Adopt, implement and promote A code of conduct

An ethical company is one which attracts foreign investors, business partners and talent, and keeps in step with international business best practices. A code of conduct must set out relevant policies and procedures which outline compliance responsibilities for all employees of the company, detail proper internal controls, auditing practices, documentation policies, and disciplinary measures. It must be tailored to the company’s specific compliance risks and challenges and provide clear guidance on how to handle key risk areas.


Based on an analysis of companies for the 2007 – 2010 period, it has been found that companies with poor anti-corruption had a 28% higher likelihood of having a scandal break in the media.

(Source: “How to Scandal-Proof Your Company”, Paul Healy in George Serafeim. Harvard Business Review, July – August 2019)

All around the world, companies with high-trust culture have better operating results.
(Source: Best Place to Work)

Recommended indicators for the second principle

Indicators proving that the principle is implemented in business operations:

  • The key compliance and integrity risk areas are addressed in the Code of Conduct, which is documented and signed. Based on this, relevant policies and procedures, which further deal with areas such as gifts and hospitality, conflict of interest and corruption, personal information, competition and consumer protection, safety and health, etc., are also adopted.
  • The Code is translated into local languages and includes a point of contact for seeking advice or reporting violations, with the non-retaliation policy explained.
  • The Code is published online and presented to all employees, contractors, suppliers…, accompanied by management address. It is regularly updated.
  • The company mandates that the entire leadership and all employees receive regular annual training in the areas covered by the Code.

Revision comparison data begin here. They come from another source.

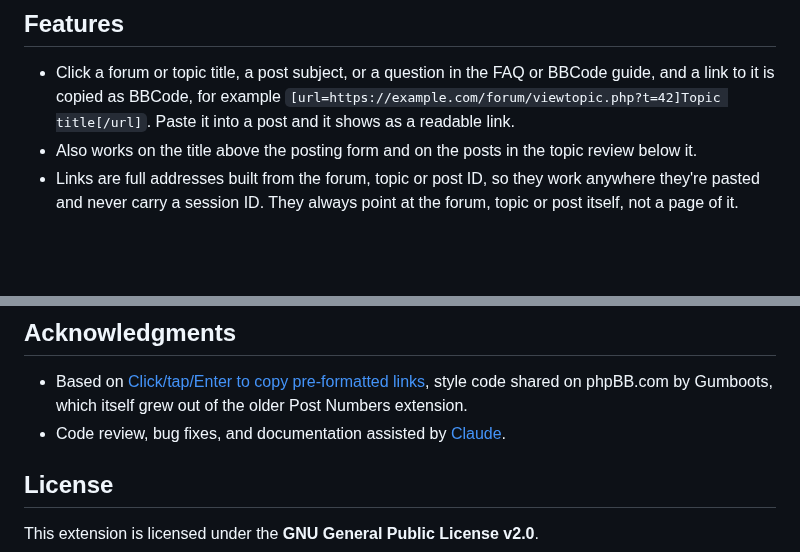
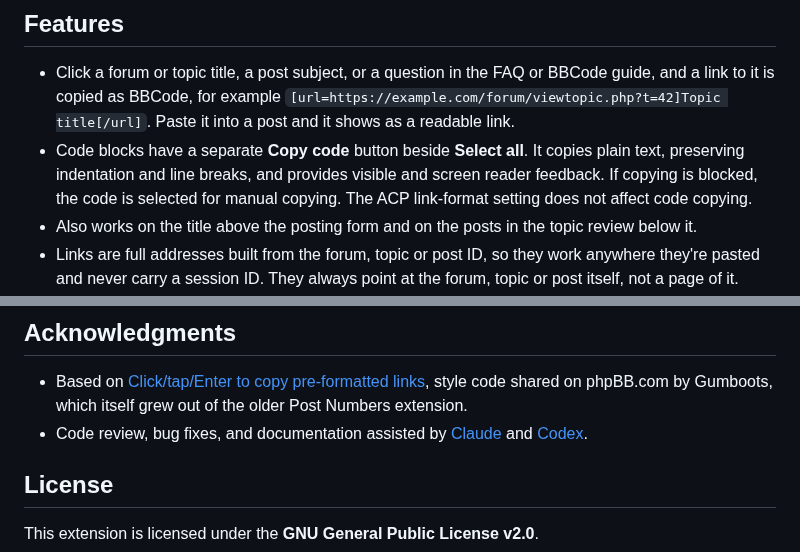
Before and after one commit to phpbbmodders/copylinks, a Markdown page: README.md, 2 parts joined by grey strips. Drawn GitHub-style; blank space fills up the shorter version.

Commit message:
Add plain-text copying for code blocks (#7)
* Add plain-text copying for code blocks

* Add dated gallery for the code-copy update

```diff
--- a/README.md
+++ b/README.md
@@ -7,6 +7,7 @@ Click a forum, topic, post or FAQ heading to copy a link to it, ready-made as BB
 ## Features
 
 - Click a forum or topic title, a post subject, or a question in the FAQ or BBCode guide, and a link to it is copied as BBCode, for example `[url=https://example.com/forum/viewtopic.php?t=42]Topic title[/url]`. Paste it into a post and it shows as a readable link.
+- Code blocks have a separate **Copy code** button beside **Select all**. It copies plain text, preserving indentation and line breaks, and provides visible and screen reader feedback. If copying is blocked, the code is selected for manual copying. The ACP link-format setting does not affect code copying.
 - Also works on the title above the posting form and on the posts in the topic review below it.
 - Links are full addresses built from the forum, topic or post ID, so they work anywhere they're pasted and never carry a session ID. They always point at the forum, topic or post itself, not a page of it.
 - A small icon (Font Awesome `fa-clone` by default) marks each copyable heading and turns into a tick for a moment after copying. Screen readers announce "The link has been copied."
@@ -54,7 +55,7 @@ Contributions are welcome!
 ## Acknowledgments
 
 - Based on [Click/tap/Enter to copy pre-formatted links](https://www.phpbb.com/community/viewtopic.php?t=2676238), style code shared on phpBB.com by Gumboots, which itself grew out of the older Post Numbers extension.
-- Code review, bug fixes, and documentation assisted by [Claude](https://www.anthropic.com/claude).
+- Code review, bug fixes, and documentation assisted by [Claude](https://www.anthropic.com/claude) and [Codex](https://openai.com/codex/).
 
 ## License
 
```
Also changed, not shown: docs/images/screenshots/copylinks-code.png (added), docs/update/2026-10-25/01-copy-code.png (added), docs/update/2026-10-25/02-code-copied.png (added), docs/update/2026-10-25/03-copy-manually.png (added), 10 other files.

The training must be completed by the entire senior leadership and at least 75% of other employees (taking into account absences, other circumstances…).

Indicators proving that the leadership is making progress in implementing the principle in the company’s business practices:

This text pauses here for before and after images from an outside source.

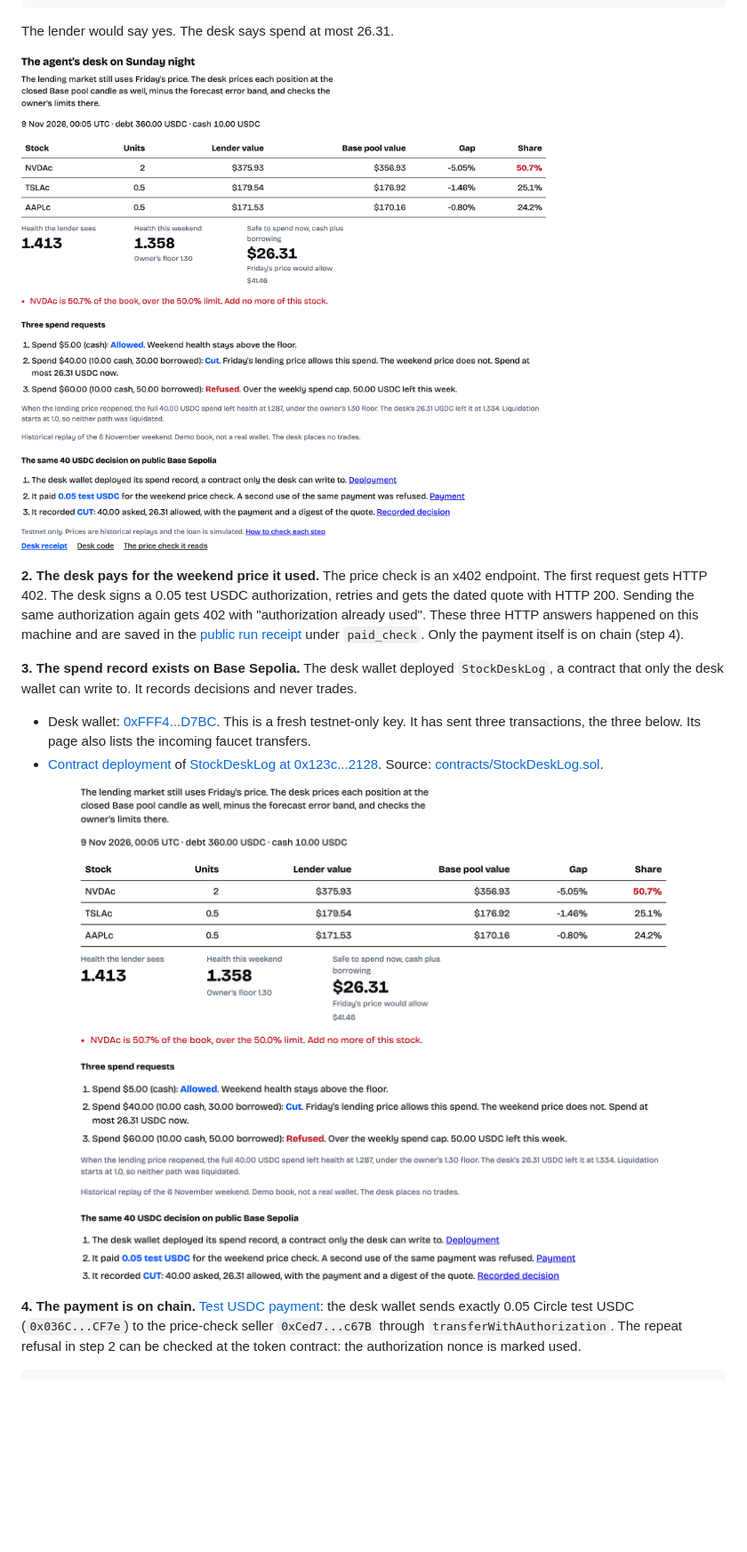
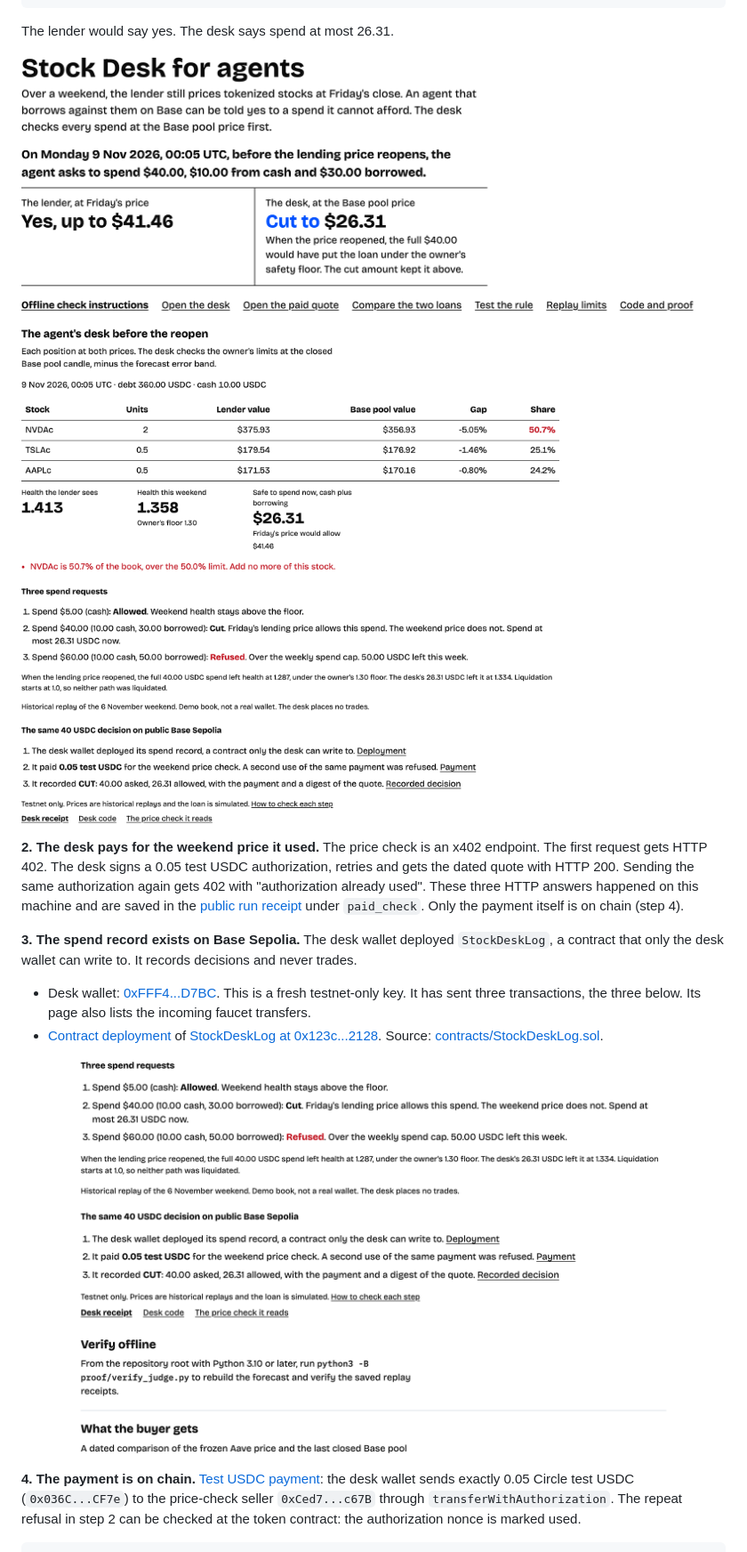
Before and after one commit to Morkeeth/collateral-card-demo, a Markdown page: README.md, the part around one of its changes. Shown at 89% size. Drawn GitHub-style; pictures changed too: docs/walkthrough/0-first-screen.png (added), docs/walkthrough/1-desk-cut.png, docs/walkthrough/2-desk-onchain.png; blank space fills up the shorter version.

```diff
--- a/README.md
+++ b/README.md
@@ -34,7 +34,9 @@ curl -s "http://127.0.0.1:8851/desk/spend?usd=40"
 
 The lender would say yes. The desk says spend at most 26.31.
 
-![The desk on Sunday night: positions, both health views and the CUT answer](docs/walkthrough/1-desk-cut.png)
+![The first screen: one spend request, the lender's yes and the desk's cut](docs/walkthrough/0-first-screen.png)
+
+![The desk before the reopen: positions, both health views and the CUT answer](docs/walkthrough/1-desk-cut.png)
 
 **2. The desk pays for the weekend price it used.** The price check is an x402 endpoint. The first request gets HTTP 402. The desk signs a 0.05 test USDC authorization, retries and gets the dated quote with HTTP 200. Sending the same authorization again gets 402 with "authorization already used". These three HTTP answers happened on this machine and are saved in the [public run receipt](demo/public-sepolia.json) under `paid_check`. Only the payment itself is on chain (step 4).
 
```
Also changed, not shown: other parts of README.md (+1 -1 lines), 4 other files.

  • Have adequate policies and procedures been adopted on the basis of the Code, and are they implemented?
  • What is the proportion of all employees and, in particular, leaders who have attended and concluded compliance integrity training? Have they confirmed that they understand and that they will respect the Code and related content?
  • Does the leadership promote the Code, for example, with days of corporate compliance and integrity, initiatives for activating values in practice or other similar activities?
  • How many employees have turned to compliance and integrity point of contact for advice (are the content and statistics of this consultation monitored regularly)?
  • How many internal and external corporate communications are related to values, compliance and integrity?
  • How does the company monitor and supervise compliance and integrity?